While the chairwoman of the Arizona Republican Party was obtaining a court order to inspect 100 of the 1.9 million envelopes which contained early ballots, several speakers were at a public hearing with President Donald Trump’s campaign attorneys and nearly a dozen legislators expressing concerns for the integrity of the general election.
Judge Randall Warner ruled GOP chair Kelli Ward may have an expert review voter signatures of a randomly selected .005263 percent of the envelopes received by the Maricopa County Recorder’s Office. Then on Thursday, Ward’s attorney will report whether any sign of irregularities was found with how voter signatures on those envelopes were verified by county officials.
It’s unclear what statistical value such a small sampling will hold given there is no way to know what votes were cast on the ballots inside those envelopes. But while Ward was in court, several Republican legislators heard unsworn statements from people who believe they have information which may prove voter fraud or other election misconduct took place in the recent general election.
Among those in attendance was Rudy Giuliani, who appeared on behalf of the Donald J. Trump campaign during the livestreamed event. Giuliani asked questions of several of the speakers and he called on Arizona’s legislators to block Arizona’s 11 electoral votes from being awarded to Joe Biden, even though the state’s certified election results show he beat Trump by about 11,000 votes.
“In your state, a lot of the fraud had to do with the mail-in system as it did in other places,” Giuliani said. “I don’t see how any decent honest person can let this happen.”
Among Giuliani’s accusations are that the voting system used in Maricopa County could have been easily hacked, and that he received an email from an unidentified person who alleged that Pima County’s voting software somehow gave each Democrat on the ballots thousands of extra votes.
Rep. David Cook (LD8) was more circumspect with his comments as he called on his fellow legislators to ask questions and seek answers.
“The information presented to members of the Legislature was breathtaking in detail and remarkable in terms of its implications for the 2020 election, as well as future elections here in Arizona,” Cook said. “I hope every member of the Legislature -regardless of their political affiliations or ideological leaning- takes the time to review the information and consider how best to proceed.”
After Monday’s hearing, Walt Blackman (LD6) called on House Speaker Rusty Bowers to call a special session “and fix this mess.”
Blackman and Cochise County Recorder David Stevens will cohost a meeting in December with all 15 elected county recorders and the 15 county elections directors to hear from the frontlines about what changes may be needed to the state’s election laws and the elections procedures manual.
Stevens, who served several years in the state legislature, spent much of the day listening to the conference. He is concerned that possible vulnerabilities in Maricopa County’s election system has reduced voter confidence statewide, which is why he supports putting Arizona’s 11 electoral votes on hold, at least temporarily.
“I am convinced now that there are enough regularities in the system to justify a machine tabulated recount of all of Maricopa ballots due to the seriousness of the allegations,” Stevens said, noting the process should take only a few days.
In the meantime, it would not be difficult for elections officials there to work with the Arizona Secretary of State’s Office and others to see if there is actual evidence of significant fraud.
“It’s not hard to find answers to the questions that came up,” Stevens said. “You just need the willpower to ask and look.
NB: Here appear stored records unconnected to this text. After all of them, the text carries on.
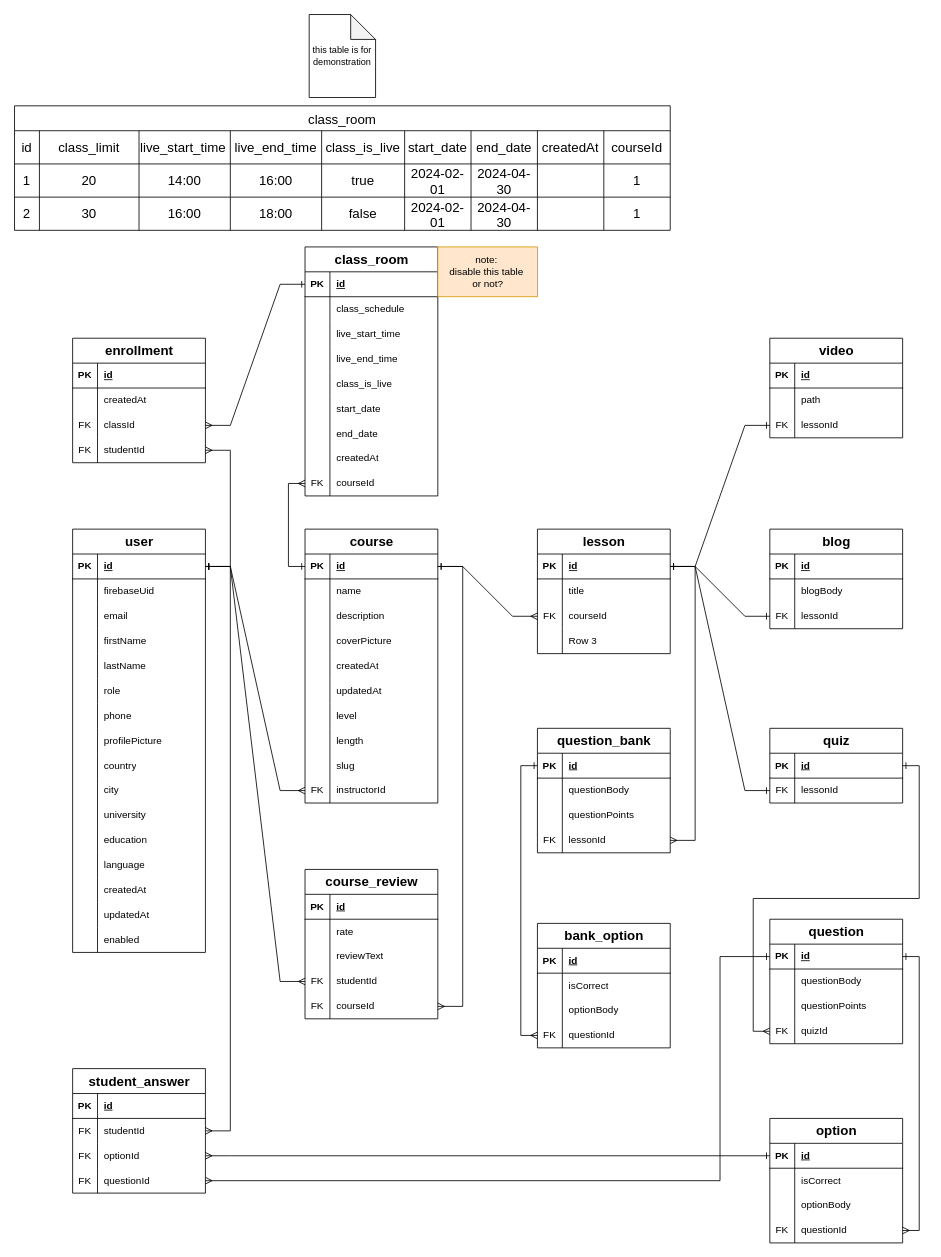
Earlier version of the draw.io diagram Dorraq.drawio (YAMANX8/UML). Source tidied: cells renumbered, new cells numbered last; positions are measured from the earlier drawing's top-left corner, leaving out a move shared by most shapes. Both pictures are drawn from the tidied source at 83%, with x=0, y=0 at pixel (14, 14).
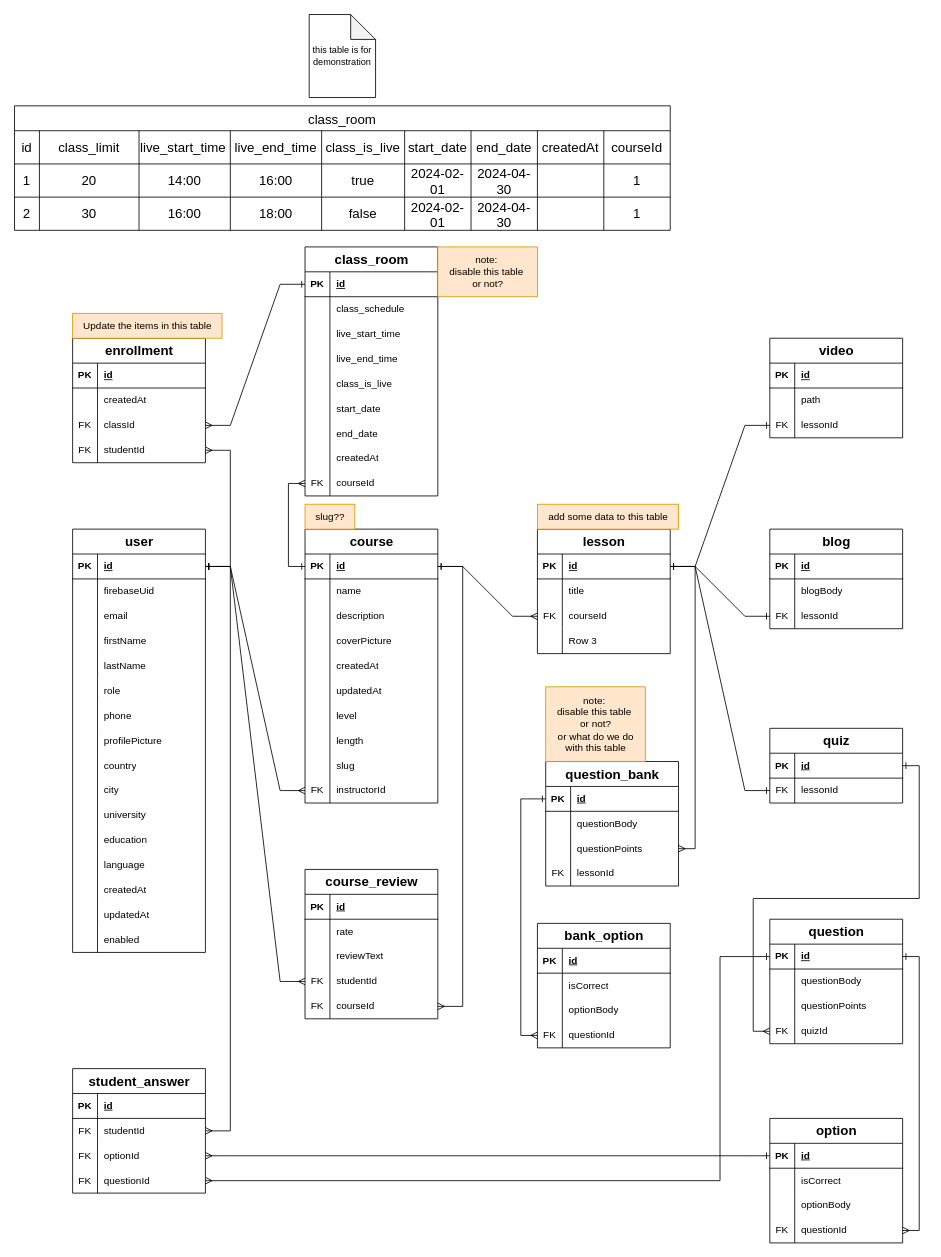
Above is the later version.

Unchanged cells that the change refers to:
```xml
<mxCell id="96" style="shape=tableRow;horizontal=0;startSize=0;swimlaneHead=0;swimlaneBody=0;fillColor=none;points=[[0,0.5],[1,0.5]];portConstraint=eastwest;top=0;left=0;right=0;bottom=1;" parent="95" vertex="1">
  <mxGeometry y="30" width="160" height="30" as="geometry" />
</mxCell>
<mxCell id="168" style="shape=tableRow;horizontal=0;startSize=0;swimlaneHead=0;swimlaneBody=0;fillColor=none;points=[[0,0.5],[1,0.5]];portConstraint=eastwest;top=0;left=0;right=0;bottom=0;" parent="161" vertex="1">
  <mxGeometry y="90" width="160" height="30" as="geometry" />
</mxCell>
<mxCell id="171" style="shape=tableRow;horizontal=0;startSize=0;swimlaneHead=0;swimlaneBody=0;fillColor=none;points=[[0,0.5],[1,0.5]];portConstraint=eastwest;top=0;left=0;right=0;bottom=0;" parent="161" vertex="1">
  <mxGeometry y="120" width="160" height="30" as="geometry" />
</mxCell>
```

The edit, as a diff of the source:
```diff
@@
     <mxCell id="161" value="&lt;font style=&quot;font-size: 16px;&quot;&gt;question_bank&lt;/font&gt;" style="shape=table;startSize=30;childLayout=tableLayout;rowLines=0;fontStyle=1;align=center;html=1;strokeWidth=1;" parent="1" vertex="1">
-      <mxGeometry x="630" y="860" width="160" height="150" as="geometry" />
+      <mxGeometry x="640" y="900" width="160" height="150" as="geometry" />
     </mxCell>
@@
-    <mxCell id="211" style="edgeStyle=entityRelationEdgeStyle;shape=connector;rounded=0;jettySize=auto;html=1;exitX=1;exitY=0.5;exitDx=0;exitDy=0;entryX=1;entryY=0.5;entryDx=0;entryDy=0;labelBackgroundColor=default;strokeColor=default;align=center;verticalAlign=middle;fontFamily=Helvetica;fontSize=11;fontColor=default;startArrow=ERone;startFill=0;endArrow=ERmany;endFill=0;" parent="1" edge="1" source="96" target="171">
-      <mxGeometry relative="1" as="geometry" />
-    </mxCell>
@@
+    <mxCell id="294" value="note:&amp;nbsp;&lt;br&gt;disable this table&amp;nbsp;&lt;br&gt;or not?&lt;br&gt;or what do we do&lt;br&gt;with this table" style="text;html=1;align=center;verticalAlign=middle;strokeColor=#d79b00;fillColor=#ffe6cc;" parent="1" vertex="1">
+      <mxGeometry x="640" y="810" width="120" height="90" as="geometry" />
+    </mxCell>
+    <mxCell id="295" style="edgeStyle=orthogonalEdgeStyle;rounded=0;jettySize=auto;html=1;exitX=1;exitY=0.5;exitDx=0;exitDy=0;entryX=1;entryY=0.5;entryDx=0;entryDy=0;startArrow=ERone;startFill=0;endArrow=ERmany;endFill=0;" parent="1" edge="1" source="96" target="168">
+      <mxGeometry relative="1" as="geometry" />
+    </mxCell>
+    <mxCell id="296" value="add some data to this table" style="text;html=1;align=center;verticalAlign=middle;strokeColor=#d79b00;fillColor=#ffe6cc;" parent="1" vertex="1">
+      <mxGeometry x="630" y="590" width="170" height="30" as="geometry" />
+    </mxCell>
+    <mxCell id="297" value="Update the items in this table" style="text;html=1;align=center;verticalAlign=middle;strokeColor=#d79b00;fillColor=#ffe6cc;" parent="1" vertex="1">
+      <mxGeometry x="70" y="360" width="180" height="30" as="geometry" />
+    </mxCell>
+    <mxCell id="298" value="slug??" style="text;html=1;align=center;verticalAlign=middle;strokeColor=#d79b00;fillColor=#ffe6cc;" parent="1" vertex="1">
+      <mxGeometry x="350" y="590" width="60" height="30" as="geometry" />
+    </mxCell>
```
Some of the answers would likely be quickly determine within a day or two.”
He even noted that it would be easy to determine if the tabulation software had been altered to take or add votes to a particular candidate.
“Take several ballots that only have Trump ovals filled out, and feed them through the machine,” Stevens said. “If votes are reported for Biden you have a problem somewhere.”
Meanwhile, as Ward reviews the 100 signed ballot envelopes, she can also look at images of 100 randomly selected duplicated ballots out of a pool of nearly 20,000.
Duplication is required when military members submit their votes via emails which are then transferred to a ballot for tabulation. In other instances, duplication is necessary when a ballot is damaged or for some reason cannot be properly read by a tabulation machine, so a new or duplicate ballot is created by human hands.
Ward’s goal, her attorney told the judge, was to see if there is evidence that the duplication process was improperly conducted.